Please reproduce all of the listing below exactly and drop its images.

### GIVEN DATA

=== Section Start ===

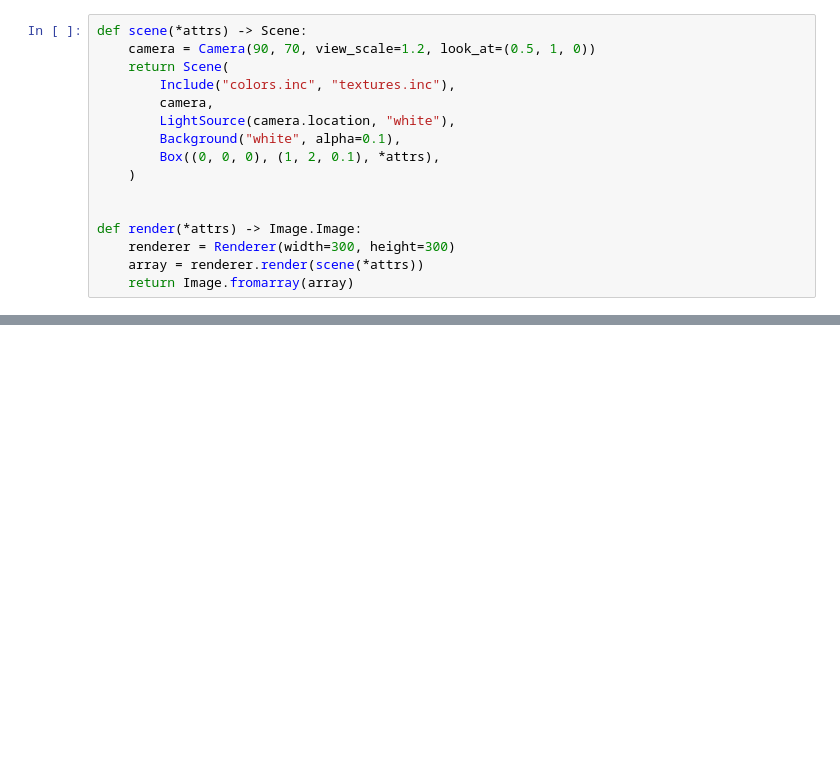
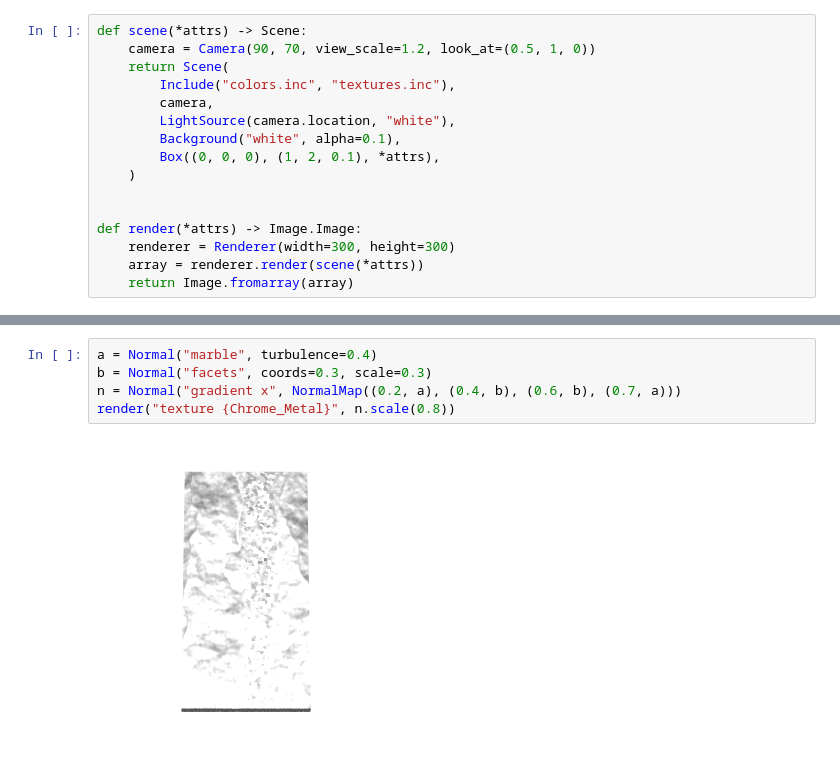
Before and after one commit to daizutabi/fdray, a Jupyter notebook: notebooks/normal.ipynb, the cells around one changed output, grey strips where cells are left out. Drawn from its saved outputs; the diff is of its cells as text; blank space fills up the shorter version.

```diff
--- a/notebooks/normal.ipynb
+++ b/notebooks/normal.ipynb
@@ -120,0 +38,7 @@ Image.fromarray(array)
+# %%
+a = Normal("marble", turbulence=0.4)
+b = Normal("facets", coords=0.3, scale=0.3)
+n = Normal("gradient x", NormalMap((0.2, a), (0.4, b), (0.6, b), (0.7, a)))
+render("texture {Chrome_Metal}", n.scale(0.8))
+# %% [output]
+[figure, added]
```
Also changed, not shown: parts of 4 cells of this notebook, 5 other files.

=== Section End ===

### EXPECTED ANSWER
Before and after one commit to daizutabi/fdray, a Jupyter notebook: notebooks/normal.ipynb, the cells around one changed output, grey strips where cells are left out. Drawn from its saved outputs; the diff is of its cells as text; blank space fills up the shorter version.

```diff
--- a/notebooks/normal.ipynb
+++ b/notebooks/normal.ipynb
@@ -120,0 +38,7 @@ Image.fromarray(array)
+# %%
+a = Normal("marble", turbulence=0.4)
+b = Normal("facets", coords=0.3, scale=0.3)
+n = Normal("gradient x", NormalMap((0.2, a), (0.4, b), (0.6, b), (0.7, a)))
+render("texture {Chrome_Metal}", n.scale(0.8))
+# %% [output]
+[figure, added]
```
Also changed, not shown: parts of 4 cells of this notebook, 5 other files.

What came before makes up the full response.